[Prompt] List each line of the data that holds the string "routes", please.

(Given entries)

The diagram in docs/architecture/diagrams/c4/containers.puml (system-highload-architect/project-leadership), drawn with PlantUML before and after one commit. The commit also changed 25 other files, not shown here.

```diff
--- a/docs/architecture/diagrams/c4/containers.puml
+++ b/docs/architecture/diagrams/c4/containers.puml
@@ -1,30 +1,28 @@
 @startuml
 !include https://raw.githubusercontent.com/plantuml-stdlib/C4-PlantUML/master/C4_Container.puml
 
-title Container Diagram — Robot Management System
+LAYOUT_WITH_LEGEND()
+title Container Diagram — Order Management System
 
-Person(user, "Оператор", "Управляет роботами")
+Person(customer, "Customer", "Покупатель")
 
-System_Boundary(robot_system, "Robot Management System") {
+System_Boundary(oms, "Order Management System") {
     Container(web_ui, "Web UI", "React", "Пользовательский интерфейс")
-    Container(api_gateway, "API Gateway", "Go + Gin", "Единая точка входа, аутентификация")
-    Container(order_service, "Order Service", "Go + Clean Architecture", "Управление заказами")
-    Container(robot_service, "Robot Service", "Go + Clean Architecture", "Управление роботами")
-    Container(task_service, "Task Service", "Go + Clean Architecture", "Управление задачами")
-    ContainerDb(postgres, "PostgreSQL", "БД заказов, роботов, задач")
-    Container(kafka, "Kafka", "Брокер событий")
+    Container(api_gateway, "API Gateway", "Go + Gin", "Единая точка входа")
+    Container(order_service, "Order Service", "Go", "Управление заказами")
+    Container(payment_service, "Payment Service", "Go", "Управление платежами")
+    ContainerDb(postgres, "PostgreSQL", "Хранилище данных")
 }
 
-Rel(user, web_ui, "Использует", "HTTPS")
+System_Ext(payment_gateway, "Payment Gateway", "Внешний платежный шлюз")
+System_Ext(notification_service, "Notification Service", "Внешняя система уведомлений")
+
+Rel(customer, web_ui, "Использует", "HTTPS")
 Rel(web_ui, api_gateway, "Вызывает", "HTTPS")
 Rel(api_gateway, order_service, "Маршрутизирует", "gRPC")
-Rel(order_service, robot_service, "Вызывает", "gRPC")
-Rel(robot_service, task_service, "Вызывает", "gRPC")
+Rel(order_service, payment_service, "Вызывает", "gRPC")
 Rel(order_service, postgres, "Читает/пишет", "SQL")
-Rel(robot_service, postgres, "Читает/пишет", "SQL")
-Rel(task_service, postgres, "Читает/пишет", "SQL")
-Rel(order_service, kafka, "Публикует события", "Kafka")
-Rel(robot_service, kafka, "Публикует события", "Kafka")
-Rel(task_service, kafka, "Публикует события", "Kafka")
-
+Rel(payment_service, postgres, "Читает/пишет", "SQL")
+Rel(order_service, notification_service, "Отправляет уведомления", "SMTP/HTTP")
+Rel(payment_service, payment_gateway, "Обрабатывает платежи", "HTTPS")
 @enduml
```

(End Given entries)
(Given entries)

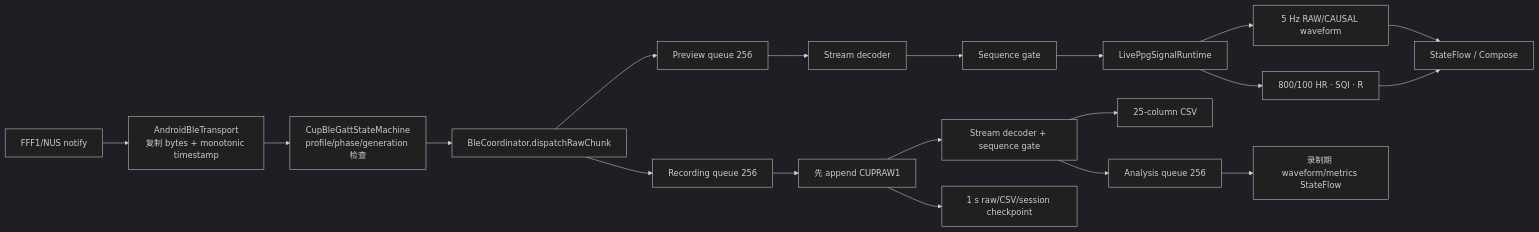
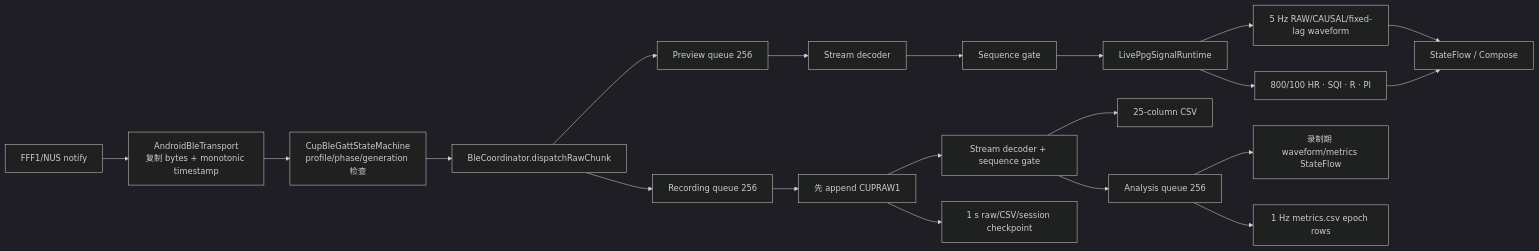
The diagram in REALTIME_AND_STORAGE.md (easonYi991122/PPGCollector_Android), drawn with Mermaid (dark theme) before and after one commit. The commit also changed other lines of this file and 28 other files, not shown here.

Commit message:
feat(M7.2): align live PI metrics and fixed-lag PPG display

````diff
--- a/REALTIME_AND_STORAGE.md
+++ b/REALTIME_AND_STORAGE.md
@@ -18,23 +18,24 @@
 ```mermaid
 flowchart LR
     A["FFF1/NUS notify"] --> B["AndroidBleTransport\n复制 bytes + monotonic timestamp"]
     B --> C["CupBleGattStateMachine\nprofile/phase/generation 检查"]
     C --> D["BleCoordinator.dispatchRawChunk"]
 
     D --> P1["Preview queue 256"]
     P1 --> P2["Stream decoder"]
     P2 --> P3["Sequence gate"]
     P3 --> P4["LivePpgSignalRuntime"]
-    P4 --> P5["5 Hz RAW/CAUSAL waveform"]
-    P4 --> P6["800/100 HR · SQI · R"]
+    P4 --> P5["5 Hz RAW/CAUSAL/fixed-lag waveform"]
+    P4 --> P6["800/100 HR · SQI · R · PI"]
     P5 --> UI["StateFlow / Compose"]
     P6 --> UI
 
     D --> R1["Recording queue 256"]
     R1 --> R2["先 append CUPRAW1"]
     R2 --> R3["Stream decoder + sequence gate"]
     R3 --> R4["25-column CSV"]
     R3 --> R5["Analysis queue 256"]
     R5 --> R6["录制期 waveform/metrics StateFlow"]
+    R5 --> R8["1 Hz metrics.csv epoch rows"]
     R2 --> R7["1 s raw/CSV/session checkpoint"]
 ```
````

(End Given entries)
(Given entries)

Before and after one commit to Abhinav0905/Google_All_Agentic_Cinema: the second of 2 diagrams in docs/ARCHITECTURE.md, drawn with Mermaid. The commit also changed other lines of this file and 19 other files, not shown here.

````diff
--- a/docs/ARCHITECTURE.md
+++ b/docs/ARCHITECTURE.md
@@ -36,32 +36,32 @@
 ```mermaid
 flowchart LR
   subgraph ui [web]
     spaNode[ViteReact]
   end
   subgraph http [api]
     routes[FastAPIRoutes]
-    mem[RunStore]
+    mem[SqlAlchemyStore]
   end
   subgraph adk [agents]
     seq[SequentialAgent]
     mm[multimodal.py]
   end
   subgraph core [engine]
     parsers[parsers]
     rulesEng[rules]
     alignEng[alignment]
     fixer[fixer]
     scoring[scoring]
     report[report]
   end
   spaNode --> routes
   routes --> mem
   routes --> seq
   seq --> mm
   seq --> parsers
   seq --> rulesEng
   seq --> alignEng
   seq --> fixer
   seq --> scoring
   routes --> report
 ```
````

(End Given entries)

[Problem solution]
     routes[FastAPIRoutes]
   spaNode --> routes
   routes --> mem
   routes --> seq
   routes --> report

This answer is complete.